Paccar's truck brands are well known for quality, which is particularly important in trucking, where operators live and die by uptime stats. Likewise, the firm's huge dealer network -- some 2,000 locations strong -- provides a service advantage over competitors that lack the same geographic footprint for service centers.
From a financial standpoint, Paccar is in good shape, with about $2.8 billion in cash and investments offsetting a very tenable $8.2 billion debt load. Still, shorts have been piling into this commercial vehicle manufacturer in recent months. Right now, Paccar's short interest ratio sits at 11.02, implying just over two weeks of buying pressure would be needed at current volume levels for short sellers to unwind their positions.
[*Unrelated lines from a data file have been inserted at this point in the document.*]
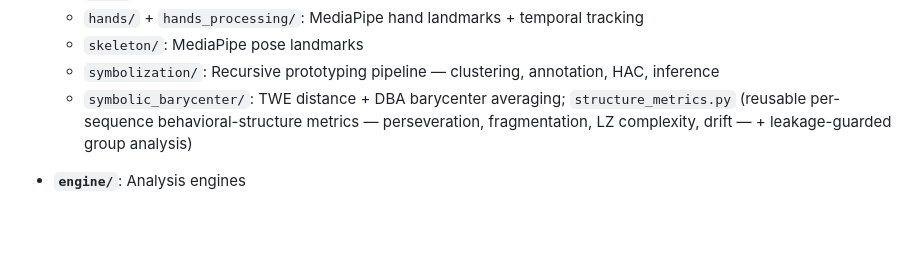
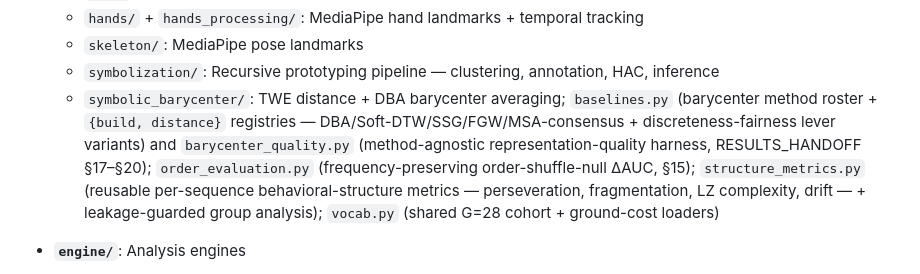
Before and after one commit to samperochon/smartflat, a Markdown page: CLAUDE.md, the part around the change. GitHub-like rendering; blank space fills up the shorter version.

```diff
--- a/CLAUDE.md
+++ b/CLAUDE.md
@@ -64,7 +64,7 @@ The framework processes video recordings from multiple camera sources (GoPro, To
   - `hands/` + `hands_processing/`: MediaPipe hand landmarks + temporal tracking
   - `skeleton/`: MediaPipe pose landmarks
   - `symbolization/`: Recursive prototyping pipeline — clustering, annotation, HAC, inference
-  - `symbolic_barycenter/`: TWE distance + DBA barycenter averaging; `structure_metrics.py` (reusable per-sequence behavioral-structure metrics — perseveration, fragmentation, LZ complexity, drift — + leakage-guarded group analysis)
+  - `symbolic_barycenter/`: TWE distance + DBA barycenter averaging; `baselines.py` (barycenter method roster + `{build, distance}` registries — DBA/Soft-DTW/SSG/FGW/MSA-consensus + discreteness-fairness lever variants) and `barycenter_quality.py` (method-agnostic representation-quality harness, RESULTS_HANDOFF §17–§20); `order_evaluation.py` (frequency-preserving order-shuffle-null ΔAUC, §15); `structure_metrics.py` (reusable per-sequence behavioral-structure metrics — perseveration, fragmentation, LZ complexity, drift — + leakage-guarded group analysis); `vocab.py` (shared G=28 cohort + ground-cost loaders)
 
 - **`engine/`**: Analysis engines
   - `change_point_detection.py`: KCP/PELT with slope heuristic
```
Also changed, not shown: PAPER_BRIDGE.md (+11 -0 lines).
Last up on our list of hated short squeeze candidates is computer storage company Seagate Technology (STX). Seagate has been correcting hard in 2015, shedding about 20% year-to-date much to the contentment of short sellers. But Seagate's short side is looking crowded here too…
Seagate is one of the biggest manufacturers of computer hard drives. Last quarter alone, the firm shipped approximately 55 exabytes of storage capacity. And while conventional hard drives have been becoming more commoditized in recent years, huge data storage demands have helped to keep Seagate's business strong. Likewise, the firm has been boosting investments in higher-end solid-state drives in recent years, so much so that management aims to have SSD products contribute about 80% of sales by 2020.
Seagate's relationships with original equipment manufacturers is key. Right now, the firm sells approximately 70% of its products directly to those OEM customers, forgoing margin in exchange for dependable scale. That means, as Seagate increases its solid-state drive capacity, it's got a huge customer Rolodex to sell them into.
As I write, Seagate trades for just nine-times trailing earnings, a bargain-bin valuation compared to the frothy multiples found elsewhere in this market. Earnings next month could be just the catalyst that longs have been hoping for in this stock. For now, Seagate's short interest ratio sits at 11.27, enough to make it another large-cap short squeeze candidate this week.